— Your objective —
Where a line in the listing contains the string "space", copy that line out.

— Data provided —

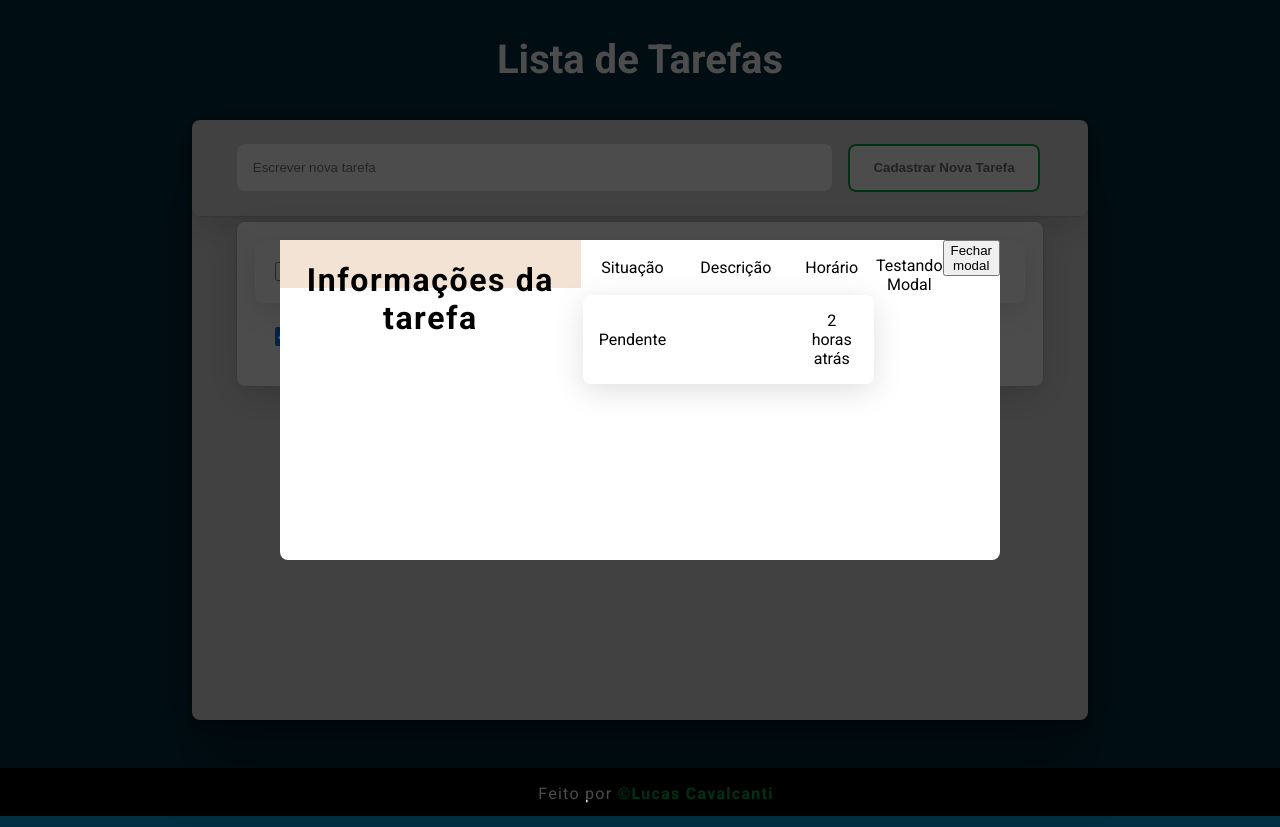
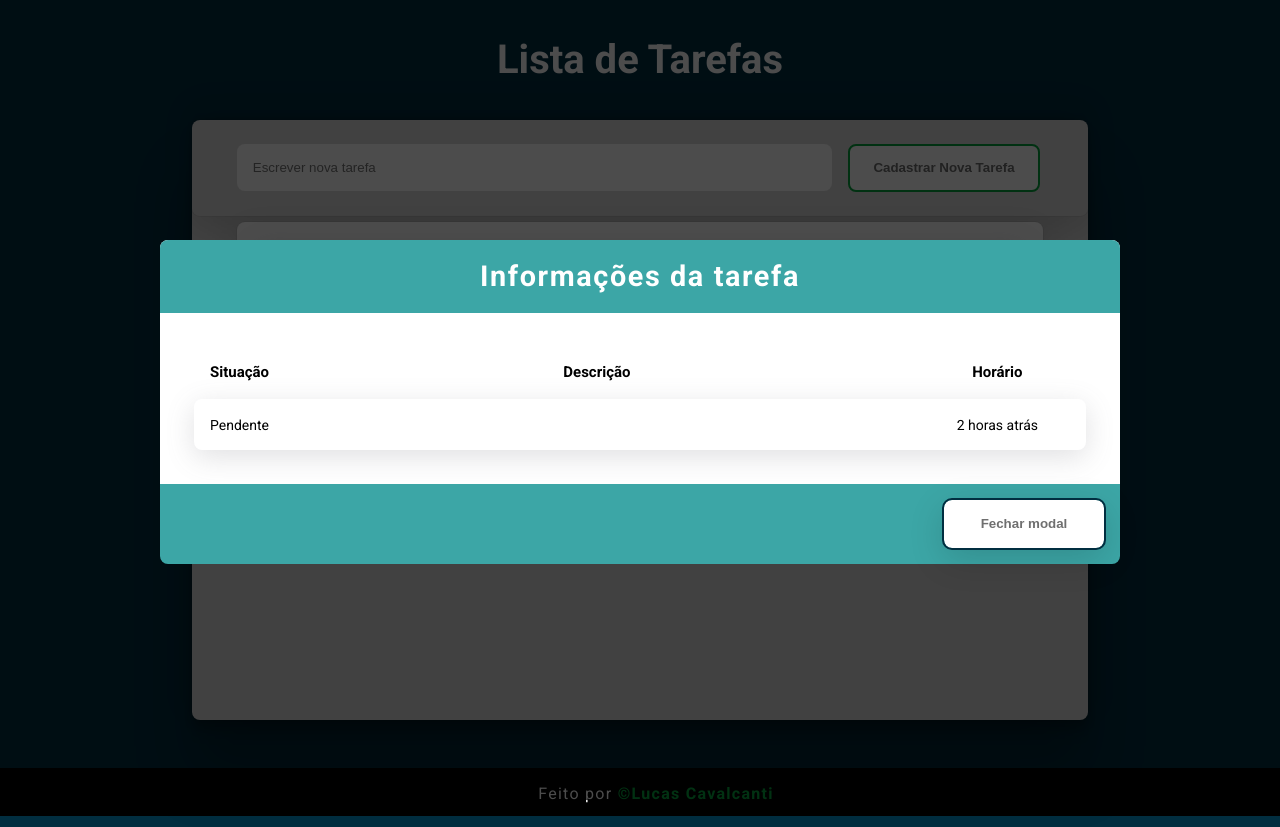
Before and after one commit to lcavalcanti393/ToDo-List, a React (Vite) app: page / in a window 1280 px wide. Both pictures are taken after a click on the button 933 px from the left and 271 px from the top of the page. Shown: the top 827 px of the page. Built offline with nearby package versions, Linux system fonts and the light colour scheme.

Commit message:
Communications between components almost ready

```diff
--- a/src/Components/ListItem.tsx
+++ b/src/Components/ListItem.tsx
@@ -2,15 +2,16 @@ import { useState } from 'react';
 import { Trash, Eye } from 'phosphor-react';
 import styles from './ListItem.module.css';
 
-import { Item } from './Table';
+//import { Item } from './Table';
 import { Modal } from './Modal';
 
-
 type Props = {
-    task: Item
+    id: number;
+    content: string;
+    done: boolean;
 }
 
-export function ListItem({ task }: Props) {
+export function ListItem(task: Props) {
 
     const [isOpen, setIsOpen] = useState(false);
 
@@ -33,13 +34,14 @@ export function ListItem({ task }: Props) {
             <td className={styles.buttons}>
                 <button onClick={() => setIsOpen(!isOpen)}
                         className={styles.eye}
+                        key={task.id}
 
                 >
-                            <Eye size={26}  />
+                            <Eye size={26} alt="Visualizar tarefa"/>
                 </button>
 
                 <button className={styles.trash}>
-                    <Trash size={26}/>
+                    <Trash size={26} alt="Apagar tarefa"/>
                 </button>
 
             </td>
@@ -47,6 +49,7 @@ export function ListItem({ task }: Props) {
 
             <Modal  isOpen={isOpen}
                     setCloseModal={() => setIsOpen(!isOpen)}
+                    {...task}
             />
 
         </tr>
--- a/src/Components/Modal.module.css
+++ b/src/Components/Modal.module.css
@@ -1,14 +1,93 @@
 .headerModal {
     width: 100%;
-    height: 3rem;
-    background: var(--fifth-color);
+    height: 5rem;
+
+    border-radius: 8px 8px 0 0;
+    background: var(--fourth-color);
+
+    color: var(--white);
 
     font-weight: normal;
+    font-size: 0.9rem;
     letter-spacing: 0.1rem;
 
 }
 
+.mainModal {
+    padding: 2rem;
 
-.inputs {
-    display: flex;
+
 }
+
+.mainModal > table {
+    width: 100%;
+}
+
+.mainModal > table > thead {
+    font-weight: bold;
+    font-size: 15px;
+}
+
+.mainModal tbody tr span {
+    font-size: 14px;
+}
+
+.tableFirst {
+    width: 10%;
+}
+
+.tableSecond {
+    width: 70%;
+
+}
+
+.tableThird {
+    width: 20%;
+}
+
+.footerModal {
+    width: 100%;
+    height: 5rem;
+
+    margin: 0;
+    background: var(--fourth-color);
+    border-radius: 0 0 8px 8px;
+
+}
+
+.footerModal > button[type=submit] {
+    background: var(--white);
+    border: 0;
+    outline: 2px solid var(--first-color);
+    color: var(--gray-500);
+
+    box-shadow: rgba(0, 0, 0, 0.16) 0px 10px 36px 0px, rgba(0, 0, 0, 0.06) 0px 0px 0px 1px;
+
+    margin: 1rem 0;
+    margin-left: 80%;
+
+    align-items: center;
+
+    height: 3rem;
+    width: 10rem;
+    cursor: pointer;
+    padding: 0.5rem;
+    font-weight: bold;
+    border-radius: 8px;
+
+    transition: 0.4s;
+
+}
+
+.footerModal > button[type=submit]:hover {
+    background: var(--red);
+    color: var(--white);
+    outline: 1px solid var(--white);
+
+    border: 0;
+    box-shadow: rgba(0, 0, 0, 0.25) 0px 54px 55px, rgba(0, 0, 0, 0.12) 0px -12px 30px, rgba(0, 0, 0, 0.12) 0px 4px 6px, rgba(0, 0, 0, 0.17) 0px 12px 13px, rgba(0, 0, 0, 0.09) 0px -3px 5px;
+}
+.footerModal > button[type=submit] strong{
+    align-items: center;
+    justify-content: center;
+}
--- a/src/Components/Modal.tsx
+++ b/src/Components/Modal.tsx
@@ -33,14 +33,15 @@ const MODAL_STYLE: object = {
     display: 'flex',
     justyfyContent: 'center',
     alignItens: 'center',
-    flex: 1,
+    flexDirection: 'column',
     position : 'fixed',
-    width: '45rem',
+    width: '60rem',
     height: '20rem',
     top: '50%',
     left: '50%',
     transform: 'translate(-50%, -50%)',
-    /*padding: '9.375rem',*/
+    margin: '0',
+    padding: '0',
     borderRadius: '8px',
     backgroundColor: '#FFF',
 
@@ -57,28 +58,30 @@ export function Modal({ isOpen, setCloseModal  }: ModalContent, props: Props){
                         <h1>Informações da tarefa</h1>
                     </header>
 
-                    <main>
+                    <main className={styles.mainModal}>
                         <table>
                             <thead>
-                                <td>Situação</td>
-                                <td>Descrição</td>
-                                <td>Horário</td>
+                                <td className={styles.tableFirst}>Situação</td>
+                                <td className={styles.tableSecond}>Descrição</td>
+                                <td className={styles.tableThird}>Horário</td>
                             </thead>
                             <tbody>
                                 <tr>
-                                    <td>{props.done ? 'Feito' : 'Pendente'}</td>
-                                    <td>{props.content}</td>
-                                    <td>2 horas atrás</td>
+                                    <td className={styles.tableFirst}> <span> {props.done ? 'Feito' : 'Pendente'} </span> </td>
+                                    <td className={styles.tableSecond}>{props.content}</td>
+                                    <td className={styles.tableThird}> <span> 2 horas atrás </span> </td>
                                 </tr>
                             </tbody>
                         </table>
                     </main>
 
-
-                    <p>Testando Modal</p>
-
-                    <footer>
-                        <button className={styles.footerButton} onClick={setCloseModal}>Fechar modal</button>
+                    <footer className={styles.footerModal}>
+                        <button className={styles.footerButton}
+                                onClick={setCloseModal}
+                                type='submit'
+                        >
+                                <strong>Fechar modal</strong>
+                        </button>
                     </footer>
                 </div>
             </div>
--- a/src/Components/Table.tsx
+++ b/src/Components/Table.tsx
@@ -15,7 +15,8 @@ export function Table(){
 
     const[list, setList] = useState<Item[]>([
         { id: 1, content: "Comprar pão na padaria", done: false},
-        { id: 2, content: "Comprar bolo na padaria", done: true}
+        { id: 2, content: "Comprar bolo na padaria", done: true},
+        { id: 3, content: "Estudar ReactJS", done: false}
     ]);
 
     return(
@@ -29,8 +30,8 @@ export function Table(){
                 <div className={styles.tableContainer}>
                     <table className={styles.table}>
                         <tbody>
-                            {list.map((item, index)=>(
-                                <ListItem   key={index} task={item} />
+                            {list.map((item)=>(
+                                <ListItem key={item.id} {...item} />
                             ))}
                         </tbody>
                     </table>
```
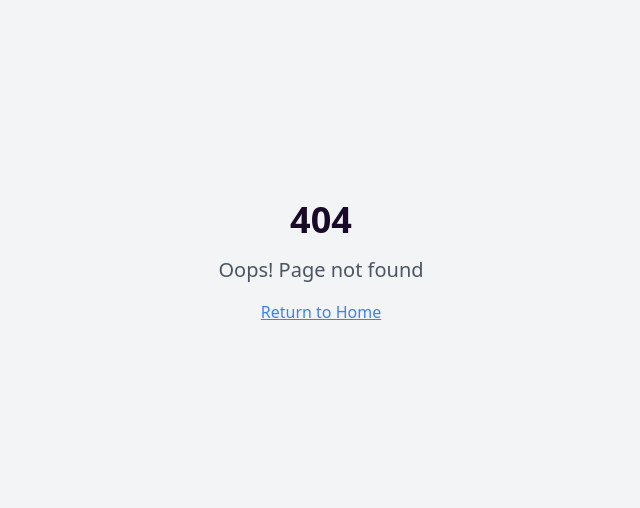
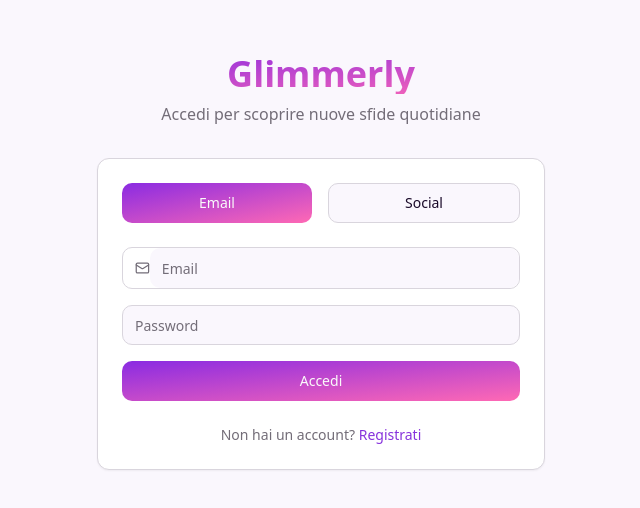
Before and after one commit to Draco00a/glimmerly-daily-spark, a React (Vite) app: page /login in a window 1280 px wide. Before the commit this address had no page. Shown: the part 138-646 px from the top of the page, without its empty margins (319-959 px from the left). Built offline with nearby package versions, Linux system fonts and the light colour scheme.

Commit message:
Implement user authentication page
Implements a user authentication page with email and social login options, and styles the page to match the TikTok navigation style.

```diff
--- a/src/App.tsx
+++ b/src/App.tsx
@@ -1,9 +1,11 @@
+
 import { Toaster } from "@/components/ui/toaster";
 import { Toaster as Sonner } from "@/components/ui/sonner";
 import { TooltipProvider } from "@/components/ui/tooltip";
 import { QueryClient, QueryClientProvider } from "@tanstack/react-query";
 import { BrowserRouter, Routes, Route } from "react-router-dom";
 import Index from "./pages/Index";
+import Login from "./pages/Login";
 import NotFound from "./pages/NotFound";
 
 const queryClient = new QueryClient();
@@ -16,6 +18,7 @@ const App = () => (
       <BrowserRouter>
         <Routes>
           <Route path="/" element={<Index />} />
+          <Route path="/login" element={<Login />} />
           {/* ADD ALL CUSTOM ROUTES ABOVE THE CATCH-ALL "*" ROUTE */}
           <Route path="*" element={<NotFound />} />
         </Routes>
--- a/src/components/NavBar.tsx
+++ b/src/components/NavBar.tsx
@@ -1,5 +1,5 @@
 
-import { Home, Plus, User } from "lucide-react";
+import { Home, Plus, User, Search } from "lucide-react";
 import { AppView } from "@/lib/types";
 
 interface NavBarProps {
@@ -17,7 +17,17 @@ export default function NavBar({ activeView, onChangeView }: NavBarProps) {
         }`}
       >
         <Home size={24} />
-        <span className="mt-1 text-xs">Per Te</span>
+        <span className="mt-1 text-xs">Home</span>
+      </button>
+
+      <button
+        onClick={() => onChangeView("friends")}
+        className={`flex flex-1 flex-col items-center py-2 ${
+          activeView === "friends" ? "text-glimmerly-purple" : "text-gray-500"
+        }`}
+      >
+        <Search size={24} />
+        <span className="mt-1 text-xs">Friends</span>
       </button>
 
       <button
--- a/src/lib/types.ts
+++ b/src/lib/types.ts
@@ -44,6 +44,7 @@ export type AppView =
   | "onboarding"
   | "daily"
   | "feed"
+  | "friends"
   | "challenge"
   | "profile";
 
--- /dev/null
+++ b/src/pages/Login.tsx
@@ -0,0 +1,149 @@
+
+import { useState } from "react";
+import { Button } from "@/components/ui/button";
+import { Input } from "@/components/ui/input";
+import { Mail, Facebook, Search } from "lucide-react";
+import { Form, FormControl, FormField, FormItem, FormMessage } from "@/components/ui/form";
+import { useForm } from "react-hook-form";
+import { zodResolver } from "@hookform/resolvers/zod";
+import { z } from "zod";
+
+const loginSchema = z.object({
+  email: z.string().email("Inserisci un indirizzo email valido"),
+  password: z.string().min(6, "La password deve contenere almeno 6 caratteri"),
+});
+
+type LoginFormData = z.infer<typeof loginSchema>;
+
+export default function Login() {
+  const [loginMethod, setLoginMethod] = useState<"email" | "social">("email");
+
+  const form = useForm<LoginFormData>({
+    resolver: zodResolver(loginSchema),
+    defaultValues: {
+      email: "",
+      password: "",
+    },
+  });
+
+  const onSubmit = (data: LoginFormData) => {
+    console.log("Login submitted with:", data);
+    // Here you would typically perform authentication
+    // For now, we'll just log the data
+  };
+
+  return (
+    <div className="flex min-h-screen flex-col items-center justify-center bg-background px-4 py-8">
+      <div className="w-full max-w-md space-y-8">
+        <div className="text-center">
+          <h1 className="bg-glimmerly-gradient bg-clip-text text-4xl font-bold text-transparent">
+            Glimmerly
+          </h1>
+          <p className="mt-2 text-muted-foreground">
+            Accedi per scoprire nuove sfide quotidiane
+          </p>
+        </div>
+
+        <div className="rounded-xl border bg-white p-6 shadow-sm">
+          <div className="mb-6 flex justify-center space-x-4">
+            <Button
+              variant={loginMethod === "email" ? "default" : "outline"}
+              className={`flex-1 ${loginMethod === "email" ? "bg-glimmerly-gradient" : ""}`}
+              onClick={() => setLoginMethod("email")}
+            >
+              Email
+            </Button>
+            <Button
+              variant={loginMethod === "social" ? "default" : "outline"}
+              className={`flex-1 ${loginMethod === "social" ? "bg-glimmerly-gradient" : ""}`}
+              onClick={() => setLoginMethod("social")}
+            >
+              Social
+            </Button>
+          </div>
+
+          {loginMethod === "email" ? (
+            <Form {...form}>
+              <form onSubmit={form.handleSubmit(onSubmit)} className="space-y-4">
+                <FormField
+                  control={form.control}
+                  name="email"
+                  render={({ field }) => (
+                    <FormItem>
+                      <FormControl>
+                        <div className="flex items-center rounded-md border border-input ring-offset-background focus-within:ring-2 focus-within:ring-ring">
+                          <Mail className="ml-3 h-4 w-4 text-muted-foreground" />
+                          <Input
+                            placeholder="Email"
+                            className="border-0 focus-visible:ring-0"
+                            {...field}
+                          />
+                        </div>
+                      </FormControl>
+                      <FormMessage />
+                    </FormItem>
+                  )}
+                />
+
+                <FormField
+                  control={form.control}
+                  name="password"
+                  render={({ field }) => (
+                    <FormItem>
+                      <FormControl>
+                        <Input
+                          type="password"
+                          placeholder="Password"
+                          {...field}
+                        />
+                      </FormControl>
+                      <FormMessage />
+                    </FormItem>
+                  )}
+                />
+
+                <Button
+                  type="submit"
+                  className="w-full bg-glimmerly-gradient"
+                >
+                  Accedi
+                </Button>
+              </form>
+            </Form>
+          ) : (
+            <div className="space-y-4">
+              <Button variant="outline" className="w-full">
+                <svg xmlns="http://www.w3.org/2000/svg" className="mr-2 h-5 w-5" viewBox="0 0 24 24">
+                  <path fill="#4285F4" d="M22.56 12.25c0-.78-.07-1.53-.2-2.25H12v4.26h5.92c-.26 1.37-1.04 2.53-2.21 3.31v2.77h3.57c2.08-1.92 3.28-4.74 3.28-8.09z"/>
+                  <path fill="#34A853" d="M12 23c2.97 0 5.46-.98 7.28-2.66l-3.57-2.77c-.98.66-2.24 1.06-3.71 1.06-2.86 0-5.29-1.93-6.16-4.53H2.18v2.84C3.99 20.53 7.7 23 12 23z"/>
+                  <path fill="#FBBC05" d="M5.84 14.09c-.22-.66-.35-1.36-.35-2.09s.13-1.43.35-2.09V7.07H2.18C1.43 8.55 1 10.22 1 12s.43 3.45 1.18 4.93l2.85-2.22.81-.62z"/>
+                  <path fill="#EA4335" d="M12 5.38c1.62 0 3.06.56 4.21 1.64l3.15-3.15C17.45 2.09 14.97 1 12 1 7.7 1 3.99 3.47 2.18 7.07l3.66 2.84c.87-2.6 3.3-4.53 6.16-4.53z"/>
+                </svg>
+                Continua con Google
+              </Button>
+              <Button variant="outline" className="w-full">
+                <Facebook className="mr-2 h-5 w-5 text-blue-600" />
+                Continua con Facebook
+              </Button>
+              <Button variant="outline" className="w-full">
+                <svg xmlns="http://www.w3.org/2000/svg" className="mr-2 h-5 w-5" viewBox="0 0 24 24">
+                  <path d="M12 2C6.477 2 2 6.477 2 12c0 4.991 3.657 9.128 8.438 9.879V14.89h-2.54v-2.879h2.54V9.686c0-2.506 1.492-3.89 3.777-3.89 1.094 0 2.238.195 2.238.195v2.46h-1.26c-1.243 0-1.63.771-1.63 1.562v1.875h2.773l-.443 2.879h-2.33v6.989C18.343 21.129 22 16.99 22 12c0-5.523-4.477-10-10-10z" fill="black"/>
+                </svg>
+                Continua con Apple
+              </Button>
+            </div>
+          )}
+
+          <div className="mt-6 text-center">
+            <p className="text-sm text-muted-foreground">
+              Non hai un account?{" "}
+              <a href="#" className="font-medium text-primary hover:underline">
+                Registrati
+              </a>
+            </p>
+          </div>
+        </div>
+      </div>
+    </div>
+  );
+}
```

— Response —
+      <div className="w-full max-w-md space-y-8">
+          <div className="mb-6 flex justify-center space-x-4">
+              <form onSubmit={form.handleSubmit(onSubmit)} className="space-y-4">
+            <div className="space-y-4">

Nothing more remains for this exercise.